Benefits of Gardens for Better Health

What is a Garden for Better Health?

Gardens for Better Health is a competition category added to Cultivation Street in 2019. This category aims to reward community or school gardens that have a positive mental and or physical impact on the health of their local community.

Not only is the impact on the community or school members directly involved in the garden considered, but also the wider community. The services the gardens supply, and the measures they go to to improve the mental and physical well-being of those around them, are so important.

The measures that these go to could be anything from focusing on particular underrepresented groups, such as blind, deaf, or neurodivergent, to holding regular activities to benefit the mental well-being of the community.

What are the benefits to mental wellbeing?

Firstly, gardening can provide an invaluable distraction from life's stresses. Focussing on bringing something to life, nurturing it, and maintaining the garden is a positive alternative to other more negative activities.

Also, by making gardening one of your hobbies could offer a productive and safe activity away from potential antisocial behaviours.

Discussing gardening for better health

Plus, socialising within these groups can be a great outlet, especially for those who don't have many other socialising options in their lives, which can counter problems such as loneliness and depression. It can be a great activity for those living with anxiety too, and can help to build confidence.

Another way that participating in a community garden can be good for your mental health, is by getting you outside. Particularly for those living in flats, apartments, and very built-up areas, green space outdoors can be a luxury. Providing these outdoor spaces, no matter how small can offer some precious relief from urban spaces.

Finally, gardening is also known to be a great exercise to help people living with conditions such as dementia and Alzheimers. Gardening is often used as a form of therapy for people with these conditions, and it can greatly help their attention span, memory, focus, and general happiness.

What are the benefits to physical wellbeing?

Getting physical exercise can be quite difficult to prioritise in our busy modern lives. But by gardening, you can get two for the price of one. Not only is it a hobby that thousands enjoy every day, but it also keeps you moving and physically fitter. Plus, many gardens, including past winners of Gardens for Better Health, have made efforts to enable accessibility within these gardens. This allows wheelchair users, deaf, blind, neurodivergent and more people to enjoy the physical benefits of gardening too.

One of the less obvious physical benefits is the fresh air you access in a community or school garden. Particularly in urban environments, there are a lot of unnatural fumes and air pollution building up. By accessing a green space like a community garden, you can relieve yourself of some of these pollutants regularly for a couple of hours. This is particularly good for people with conditions such as asthma.

The regular walking and constant moving around required to maintain a community or school garden is a great boost to your stamina. Working on a gardening task for several hours can be meditative, allowing you to completely forget how hard you're working. Over time, you will be able to see how much longer you can work without exhausting yourself. Just be sure to take regular drinks and rest breaks.

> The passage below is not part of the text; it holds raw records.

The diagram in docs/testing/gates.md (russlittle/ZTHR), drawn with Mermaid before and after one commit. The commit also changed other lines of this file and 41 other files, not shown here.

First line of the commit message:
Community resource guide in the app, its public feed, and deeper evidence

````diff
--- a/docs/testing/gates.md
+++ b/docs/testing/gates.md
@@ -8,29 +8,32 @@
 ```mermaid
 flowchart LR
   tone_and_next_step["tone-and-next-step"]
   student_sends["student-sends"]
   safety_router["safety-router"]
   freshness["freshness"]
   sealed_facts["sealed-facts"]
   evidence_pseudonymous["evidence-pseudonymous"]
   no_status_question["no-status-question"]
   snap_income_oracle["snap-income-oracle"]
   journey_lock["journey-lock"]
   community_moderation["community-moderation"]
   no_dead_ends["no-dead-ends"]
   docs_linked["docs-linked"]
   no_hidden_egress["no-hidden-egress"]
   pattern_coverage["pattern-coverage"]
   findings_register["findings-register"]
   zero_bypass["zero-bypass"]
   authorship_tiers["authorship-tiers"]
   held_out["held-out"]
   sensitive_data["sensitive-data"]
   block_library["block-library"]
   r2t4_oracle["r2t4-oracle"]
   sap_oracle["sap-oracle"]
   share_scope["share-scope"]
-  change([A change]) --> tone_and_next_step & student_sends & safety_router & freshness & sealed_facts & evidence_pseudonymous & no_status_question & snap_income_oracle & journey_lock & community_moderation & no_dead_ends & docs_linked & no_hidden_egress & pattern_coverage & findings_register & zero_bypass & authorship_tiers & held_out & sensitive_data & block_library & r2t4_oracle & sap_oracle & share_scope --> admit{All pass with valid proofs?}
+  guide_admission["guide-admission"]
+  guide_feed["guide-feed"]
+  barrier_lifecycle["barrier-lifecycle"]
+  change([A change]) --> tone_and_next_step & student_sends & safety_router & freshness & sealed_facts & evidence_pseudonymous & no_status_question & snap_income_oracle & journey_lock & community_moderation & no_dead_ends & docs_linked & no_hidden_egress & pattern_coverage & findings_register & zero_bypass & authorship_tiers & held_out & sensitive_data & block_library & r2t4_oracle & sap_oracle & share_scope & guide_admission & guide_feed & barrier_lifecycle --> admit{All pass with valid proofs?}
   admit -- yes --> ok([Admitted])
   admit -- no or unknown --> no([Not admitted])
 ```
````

Next, is the improvement to physical strength. Several gardening jobs require some considerable elbow grease, such as digging, raking, lifting and more. By regularly carrying out these jobs, you will gradually see an improvement in your physical fitness, and these jobs will slowly become easier.

Several gardening tasks will help your physical flexibility. When bending to sow, plant, and prune, you will improve your physical flexibility. Some community gardening clubs also include exercise classes such as yoga as part of their community efforts, which will also benefit your flexibility.

Finally, fine motor skills can be greatly benefited by some of the smaller and more intimate gardening tasks. This is great for children, or people who have experienced brain injuries, physical conditions such as Parkinson's or Strokes, and more. Gardening can do the world of good to help hone and improve these skills immensely

Working hard in a garden for better health

If you think your school or community garden displays great 'Gardens for Better Health' traits, you can opt in to this competition when you apply. See the link below: